There have been news stories abounding for years that the site will be sold and, just this year, its been reported in the news that the clan are thinking of exhuming the remains from under the stones and placing in the columbarium, and that the land will then be used for a community centre for the clan members and the community. The caretaker though told us that nothing will happen until 2065 - I wonder how much he knows or if this is indeed true - lets hope so, for you won't see another cemetery like this.

The infamous paper plate where the caretaker tried to explain so much. A later picture of this shows all our birth years - not giving these away!!!!

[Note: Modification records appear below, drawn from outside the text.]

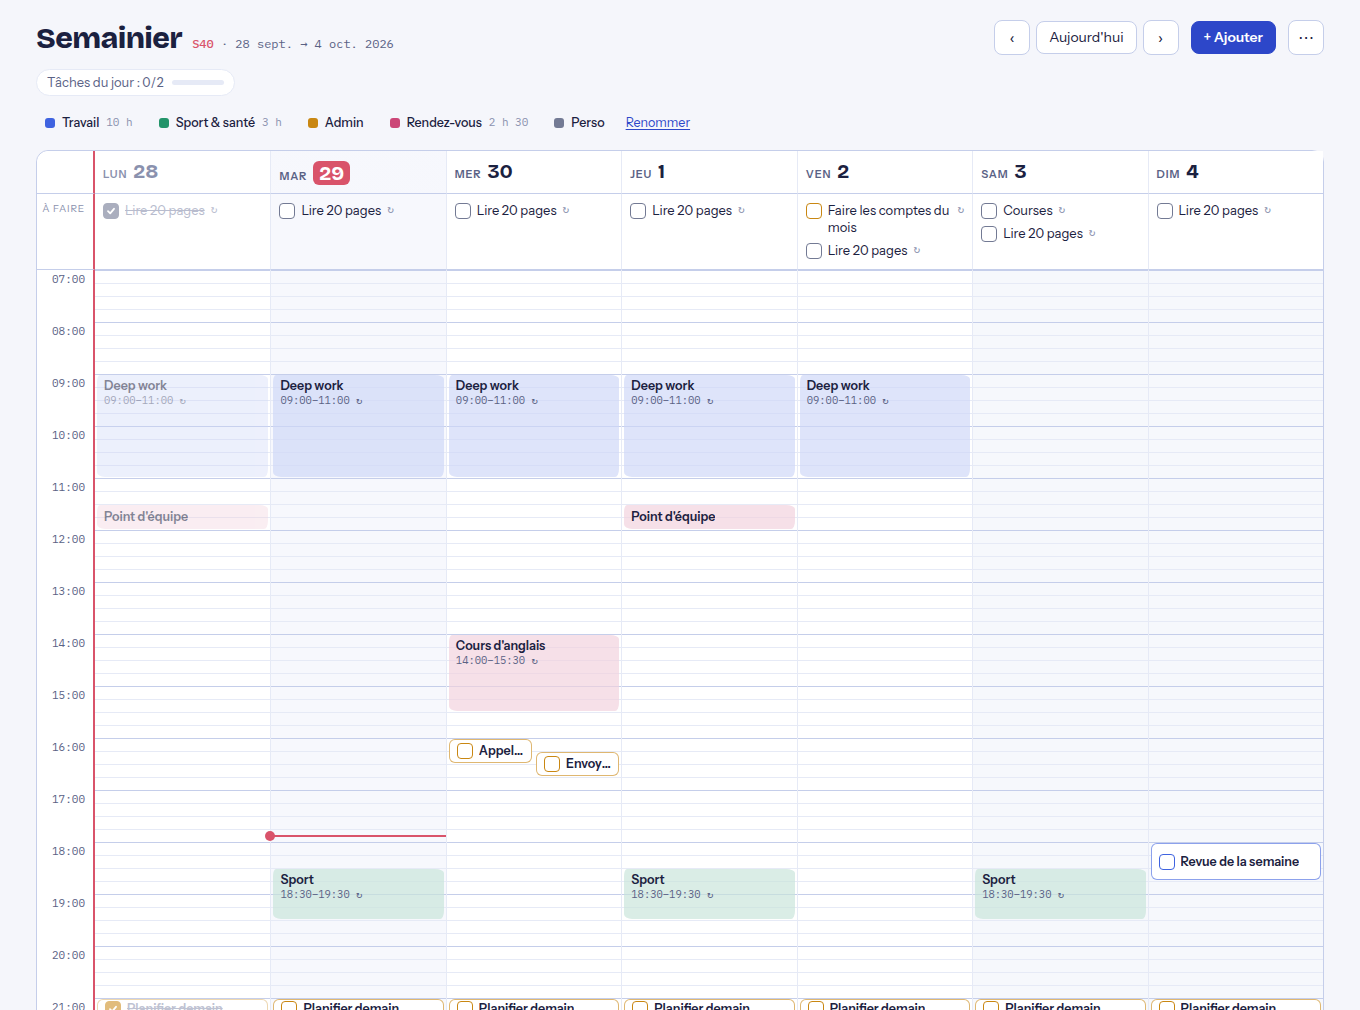
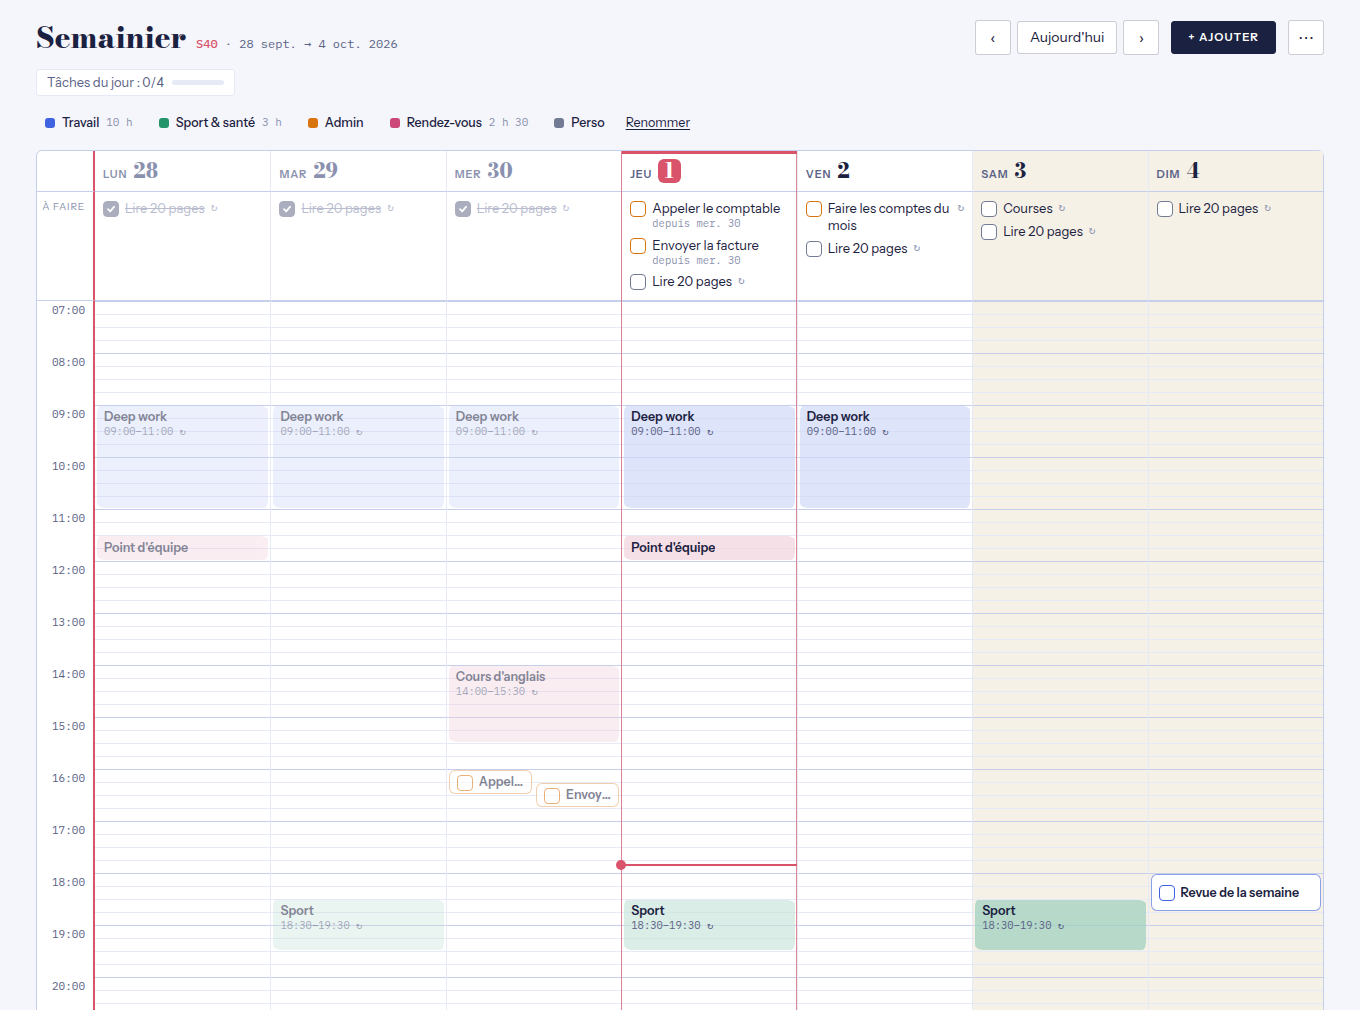
README : captures et descriptions à jour de la v1.2.0

diff --git a/README.md b/README.md
@@ -2,12 +2,12 @@
 
 Planning personnel en vue semaine, pensé comme une page de cahier : on y **bloque des créneaux** et on y **coche des tâches récurrentes** qui se remettent à zéro chaque jour, chaque semaine ou chaque mois.
 
-[![Démo](https://img.shields.io/badge/d%C3%A9mo-en%20ligne-2D47C9)](https://semainier-cadgeff.pages.dev/#demo)
+[![Démo](https://img.shields.io/badge/d%C3%A9mo-en%20ligne-D9536A)](https://semainier-cadgeff.pages.dev/#demo)
 [![CI](https://github.com/CadGeff/semainier/actions/workflows/ci.yml/badge.svg)](https://github.com/CadGeff/semainier/actions/workflows/ci.yml)
 [![En-têtes de sécurité : A+](https://img.shields.io/badge/securityheaders.com-A%2B-23946A)](https://securityheaders.com/?q=semainier-cadgeff.pages.dev&followRedirects=on)
 [![JavaScript sans framework](https://img.shields.io/badge/JavaScript-sans%20framework-1B2140)](#stack-technique)
 [![Supabase](https://img.shields.io/badge/Supabase-Postgres%20%2B%20RLS-23946A)](#sécurité)
-[![PWA](https://img.shields.io/badge/PWA-installable-C98712)](#fonctionnalités)
+[![PWA](https://img.shields.io/badge/PWA-installable-D9730D)](#fonctionnalités)
 [![Licence MIT](https://img.shields.io/badge/licence-MIT-737A94)](LICENSE)
 
 **[→ Essayer la démo](https://semainier-cadgeff.pages.dev/#demo)**, sans compte, avec des données d'exemple stockées dans votre navigateur.
@@ -27,9 +27,9 @@ J'ai aussi voulu garder la main sur toute la chaîne. Le code, les polices et le
 - **Tâches à cocher**, avec ou sans heure. Les tâches sans heure vont dans la ligne « À faire » du jour.
 - **Récurrence** quotidienne, hebdomadaire (jours au choix) ou mensuelle. Le 31 retombe sur le dernier jour des mois courts.
 - **Report des tâches non faites** : une tâche ponctuelle qui n'a pas été cochée réapparaît le lendemain dans « À faire », sans heure, pendant 7 jours au plus. Elle reste visible à sa date prévue, et la cocher la marque faite partout. Le report est calculé à l'affichage : rien n'est modifié en base tant qu'on ne coche pas.
-- **Cocher ne vaut que pour le jour même** : l'occurrence suivante revient vierge. On peut aussi retirer un seul jour d'une série sans toucher au reste.
+- **Pour une tâche récurrente, cocher ne vaut que pour le jour même** : l'occurrence suivante revient vierge. On peut aussi retirer un seul jour d'une série sans toucher au reste.
 - **Catégories nommées** (Travail, Sport & santé, Admin…) : la légende affiche le temps bloqué par catégorie sur la semaine, et un clic sur une catégorie efface les autres. Les noms sont modifiables et synchronisés entre appareils.
-- **Repères visuels** : jours passés atténués, colonne du jour, ligne de l'heure actuelle, compteur des tâches du jour.
+- **Repères visuels** : jours passés atténués, jour courant encadré, week-end teinté, ligne de l'heure actuelle, compteur des tâches du jour.
 - **Thème Auto, Clair ou Sombre**, réglable sur chaque appareil. Auto suit le système.
 - **Notifications** empilées en bas de l'écran, trois au maximum : une confirmation disparaît seule, une erreur ou le résultat d'un import reste jusqu'au clic sur « OK ».
 - **Raccourcis clavier** : <kbd>←</kbd> <kbd>→</kbd> pour changer de semaine, <kbd>T</kbd> pour aujourd'hui, <kbd>N</kbd> pour un nouvel élément.
@@ -58,7 +58,7 @@ J'ai aussi voulu garder la main sur toute la chaîne. Le code, les polices et le
 flowchart LR
     subgraph Navigateur
         UI["Interface<br/>board, form, menu, session…"] --> ST["state.js<br/>état + file d'écritures"]
-        UI --> REC["recurrence.js · layout.js · items.js<br/>fonctions pures"]
+        UI --> REC["recurrence.js · carry.js · layout.js<br/>items.js · backup.js · errors.js<br/>fonctions pures"]
         ST --> STO["store.js<br/>couche de stockage"]
         SW["sw.js<br/>cache hors connexion"]
     end
@@ -69,9 +69,9 @@ flowchart LR
     API --> PG[("Postgres<br/>items, settings + RLS")]
 ```
 
-**Une règle, pas des occurrences.** La base stocke chaque élément une seule fois, avec sa règle de répétition. Les occurrences sont calculées à l'affichage par `recurrence.js`, un module de fonctions pures couvert par des tests. Deux tableaux JSON par élément gardent les exceptions : `done`, pour les jours cochés, et `skipped`, pour les jours retirés de la série.
+**Une règle, pas des occurrences.** La base stocke chaque élément une seule fois, avec sa règle de répétition. Les occurrences sont calculées à l'affichage par `recurrence.js`, et le report des tâches non faites par `carry.js` : deux modules de fonctions pures couverts par des tests. Deux objets JSON par élément gardent les exceptions : `done`, pour les jours cochés, et `skipped`, pour les jours retirés de la série.
 
-**Modules sans effet de bord.** Chaque module d'interface exporte une fonction `init…()` appelée par `app.js` : importer un module ne pose aucun écouteur et ne déclenche aucun rendu, ce qui rend l'ordre de démarrage explicite. La logique métier (récurrence, placement des créneaux, validation des imports, traduction des erreurs) vit dans des modules purs, testés sous Node sans navigateur.
+**Modules sans effet de bord.** Chaque module d'interface exporte une fonction `init…()` appelée par `app.js` : importer un module ne pose aucun écouteur et ne déclenche aucun rendu, ce qui rend l'ordre de démarrage explicite. La logique métier (récurrence, report des tâches, placement des créneaux, validation des imports, sauvegarde, traduction des erreurs) vit dans des modules purs, testés sous Node sans navigateur.
 
 **Trois modes, une interface.** `store.js` expose la même interface (`list`, `save`, `remove`…) derrière trois implémentations : Supabase en production, `localStorage` pour la démo publique (`#demo`), et un mode local quand `config.js` est vide. L'interface ne sait pas où vont les données.
 
@@ -79,14 +79,16 @@ flowchart LR
 
 | Colonne | Type | Rôle |
 |---|---|---|
-| `id` | `uuid` | Identifiant généré côté client, pour que l'import et la création soient rejouables sans doublon |
+| `id` | `uuid` | Identifiant généré côté client : une écriture rejouée met à jour la même ligne au lieu d'en créer une seconde |
 | `user_id` | `uuid` | Propriétaire, rempli par défaut avec `auth.uid()` |
+| `title` | `text` | Intitulé, de 1 à 120 caractères |
 | `kind` | `text` | `block` (créneau bloqué) ou `task` (tâche à cocher) |
 | `start_date` | `date` | Première occurrence |
 | `time_from`, `time_to` | `time` | Horaires : les deux ou aucun, et la fin après le début |
 | `recur` | `text` | `none`, `daily`, `weekly` ou `monthly` |
 | `days` | `smallint[]` | Jours actifs en hebdomadaire, de 0 (lundi) à 6 (dimanche) |
-| `done`, `skipped` | `jsonb` | Occurrences cochées ou retirées : `{ "AAAA-MM-JJ": true }` |
+| `cat` | `text` | Catégorie, parmi cinq couleurs |
+| `done`, `skipped` | `jsonb` | Occurrences cochées ou retirées : `{ "AAAA-MM-JJ": true }`. Pour une tâche ponctuelle, `done` retient le jour où elle a été faite |
 
 Une seconde table, `settings`, contient une ligne par utilisateur avec les noms des catégories (`cat_labels`), sous la même RLS. Toutes ces contraintes sont vérifiées par Postgres lui-même (voir [`supabase/schema.sql`](supabase/schema.sql)).
 
@@ -140,7 +142,7 @@ Pour un outil ouvert plusieurs fois par jour, un code à chaque connexion est un
 **Risques résiduels, assumés**
 
 - **Appareil déverrouillé** : quiconque tient un téléphone ou un PC ouvert voit le planning. Le verrouillage de l'appareil reste la première ligne de défense.
-- **Jeton en `localStorage`** : un XSS réussi pourrait le lire. La CSP et l'échappement systématique rendent ce scénario très improbable, et le jeton expire au bout d'une heure.
+- **Jetons en `localStorage`** : un XSS réussi pourrait lire le jeton d'accès et le jeton de renouvellement stocké à côté. La CSP et l'échappement systématique rendent ce scénario très improbable. « Se déconnecter » révoque les jetons de renouvellement sur tous les appareils ; un jeton d'accès déjà émis reste valable jusqu'à son expiration, une heure par défaut.
 - **Données en clair côté serveur** : Supabase chiffre le disque, mais un administrateur du projet (ou de Supabase) peut lire les tables. Un chiffrement de bout en bout protégerait de ce cas, au prix de la recherche et de la synchro simple.
 - **Hébergeur** : Cloudflare voit passer les requêtes vers les fichiers du site (adresse IP, date), mais pas les données du planning, qui vont directement du navigateur à Supabase. Son réseau ajoute aussi les en-têtes `NEL` / `Report-To` (impossibles à retirer sur une adresse `pages.dev`) : en cas d'échec de chargement, le navigateur lui envoie un rapport d'erreur réseau, sans contenu de page. Le site ne dépend d'aucune fonctionnalité propre à Cloudflare : il se redéploie ailleurs tel quel.
 - **Chaîne d'approvisionnement** : une compromission du compte GitHub ou Cloudflare permettrait de servir un code modifié. Parade : mots de passe uniques, 2FA sur GitHub, Cloudflare et Supabase, accès de Cloudflare limité à ce seul dépôt. Les dépendances npm ne servent qu'au développement et ne sont jamais déployées ; les actions GitHub sont épinglées par empreinte de commit et le workflow n'a que le droit de lecture.
@@ -246,6 +248,7 @@ tests/unit/               tests node:test
 tests/e2e/                tests Playwright et simulation de Supabase
 tests/server.js           serveur local avec les en-têtes de production
 .github/                  CI et Dependabot
+types/                    déclarations de types pour la vérification JSDoc
 docs/                     captures du README
 ```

The largest of the 12 actual graves and the biggest, clearly people of some importance.



The ants were enjoying this recent offering.
One of the very few grave headstones which showed a picture of the deceased.

This cemetery can be found at
9. Commonwealth Lane
Singapore
149551.
Open daily from 08:00-17:00

Monday, 18 August 2014

Singapore Flower Festival 2014 - PHOTO POST



I've just come back from a lovely morning visiting the flowers and displays at this years Flower Festival held at the Gardens by the Bay.


The festival runs for just a week from 16th -24th August so hurry and get down there while you can! It's open from 10am to 10pm daily and we paid for a weekday local resident (don't forget proof) just $10 which included entry into the flower dome, where the orchid display is and then entry into the festival itself. There are other rates and computations. More information can be found on the official website
https://www.singaporegardenfestival.com


Below are just some of the fantastic exhibits both indoors and out. If you like flowers come along and take a look :)